=== Data provided ===

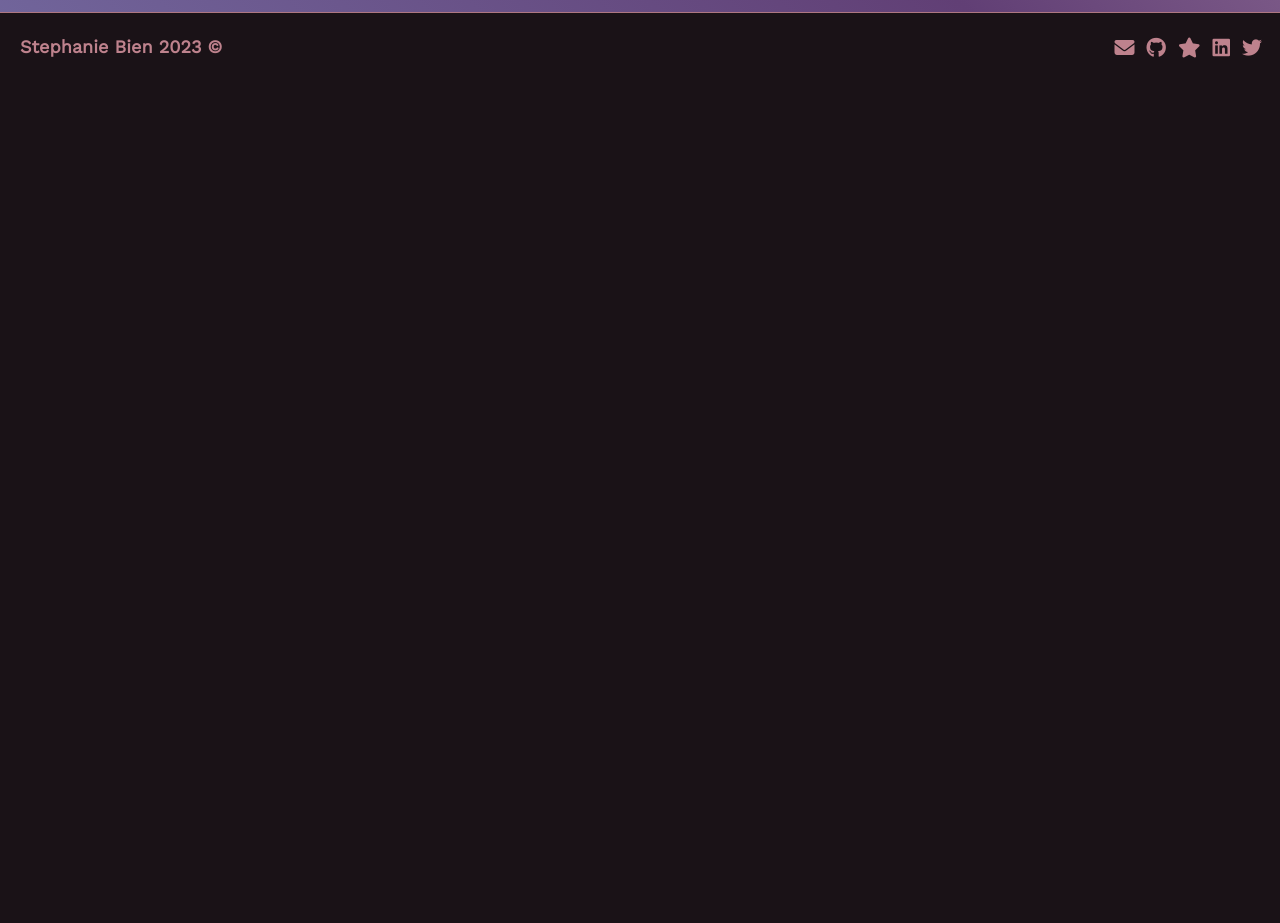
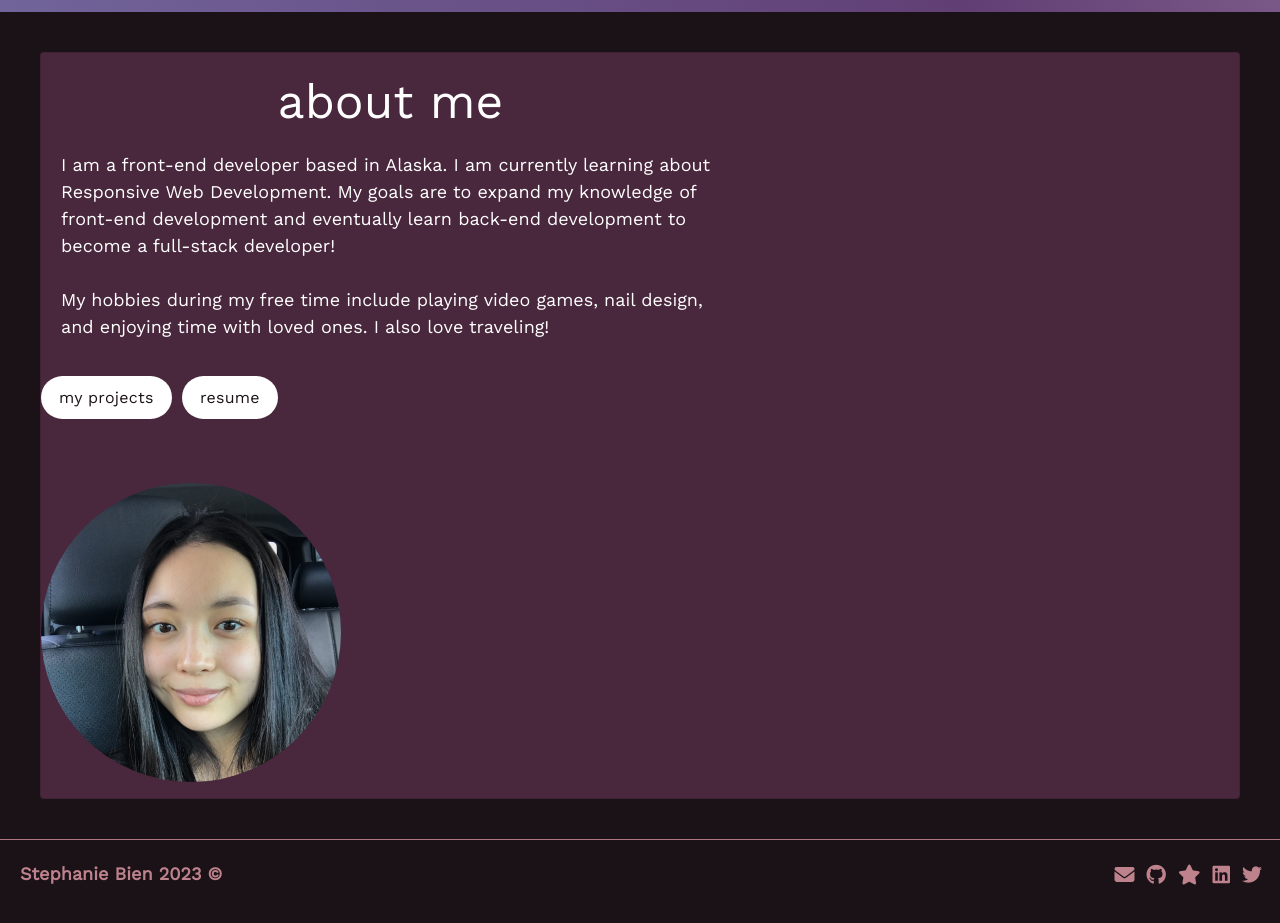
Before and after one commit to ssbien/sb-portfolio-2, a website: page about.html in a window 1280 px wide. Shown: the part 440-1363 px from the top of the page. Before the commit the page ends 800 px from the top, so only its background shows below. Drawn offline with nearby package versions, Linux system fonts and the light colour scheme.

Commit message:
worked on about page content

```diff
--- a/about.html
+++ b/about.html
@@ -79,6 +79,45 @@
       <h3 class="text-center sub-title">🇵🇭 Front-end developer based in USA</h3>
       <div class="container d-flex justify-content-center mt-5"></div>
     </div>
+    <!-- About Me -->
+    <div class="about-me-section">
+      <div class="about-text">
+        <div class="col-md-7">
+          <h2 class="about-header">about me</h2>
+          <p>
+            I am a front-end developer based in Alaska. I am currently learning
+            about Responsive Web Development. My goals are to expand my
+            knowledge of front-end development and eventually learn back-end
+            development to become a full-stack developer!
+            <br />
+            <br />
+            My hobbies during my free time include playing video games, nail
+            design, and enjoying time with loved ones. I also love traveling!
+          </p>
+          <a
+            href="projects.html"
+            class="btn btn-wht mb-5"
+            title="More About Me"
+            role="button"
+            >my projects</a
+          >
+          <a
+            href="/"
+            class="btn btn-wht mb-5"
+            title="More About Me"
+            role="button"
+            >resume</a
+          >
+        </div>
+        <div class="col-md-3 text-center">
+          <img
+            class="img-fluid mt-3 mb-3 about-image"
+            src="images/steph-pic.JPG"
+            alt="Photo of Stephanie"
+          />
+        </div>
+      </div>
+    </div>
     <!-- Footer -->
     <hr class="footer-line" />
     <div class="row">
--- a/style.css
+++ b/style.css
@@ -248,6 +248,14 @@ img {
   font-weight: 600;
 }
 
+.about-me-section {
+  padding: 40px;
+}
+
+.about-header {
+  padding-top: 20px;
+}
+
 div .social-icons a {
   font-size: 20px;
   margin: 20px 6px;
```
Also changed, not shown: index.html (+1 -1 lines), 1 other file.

===

Your objective: Write out each entry exactly as given, but skip the pictures.

Response area:
Before and after one commit to ssbien/sb-portfolio-2, a website: page about.html in a window 1280 px wide. Shown: the part 440-1363 px from the top of the page. Before the commit the page ends 800 px from the top, so only its background shows below. Drawn offline with nearby package versions, Linux system fonts and the light colour scheme.

Commit message:
worked on about page content

```diff
--- a/about.html
+++ b/about.html
@@ -79,6 +79,45 @@
       <h3 class="text-center sub-title">🇵🇭 Front-end developer based in USA</h3>
       <div class="container d-flex justify-content-center mt-5"></div>
     </div>
+    <!-- About Me -->
+    <div class="about-me-section">
+      <div class="about-text">
+        <div class="col-md-7">
+          <h2 class="about-header">about me</h2>
+          <p>
+            I am a front-end developer based in Alaska. I am currently learning
+            about Responsive Web Development. My goals are to expand my
+            knowledge of front-end development and eventually learn back-end
+            development to become a full-stack developer!
+            <br />
+            <br />
+            My hobbies during my free time include playing video games, nail
+            design, and enjoying time with loved ones. I also love traveling!
+          </p>
+          <a
+            href="projects.html"
+            class="btn btn-wht mb-5"
+            title="More About Me"
+            role="button"
+            >my projects</a
+          >
+          <a
+            href="/"
+            class="btn btn-wht mb-5"
+            title="More About Me"
+            role="button"
+            >resume</a
+          >
+        </div>
+        <div class="col-md-3 text-center">
+          <img
+            class="img-fluid mt-3 mb-3 about-image"
+            src="images/steph-pic.JPG"
+            alt="Photo of Stephanie"
+          />
+        </div>
+      </div>
+    </div>
     <!-- Footer -->
     <hr class="footer-line" />
     <div class="row">
--- a/style.css
+++ b/style.css
@@ -248,6 +248,14 @@ img {
   font-weight: 600;
 }
 
+.about-me-section {
+  padding: 40px;
+}
+
+.about-header {
+  padding-top: 20px;
+}
+
 div .social-icons a {
   font-size: 20px;
   margin: 20px 6px;
```
Also changed, not shown: index.html (+1 -1 lines), 1 other file.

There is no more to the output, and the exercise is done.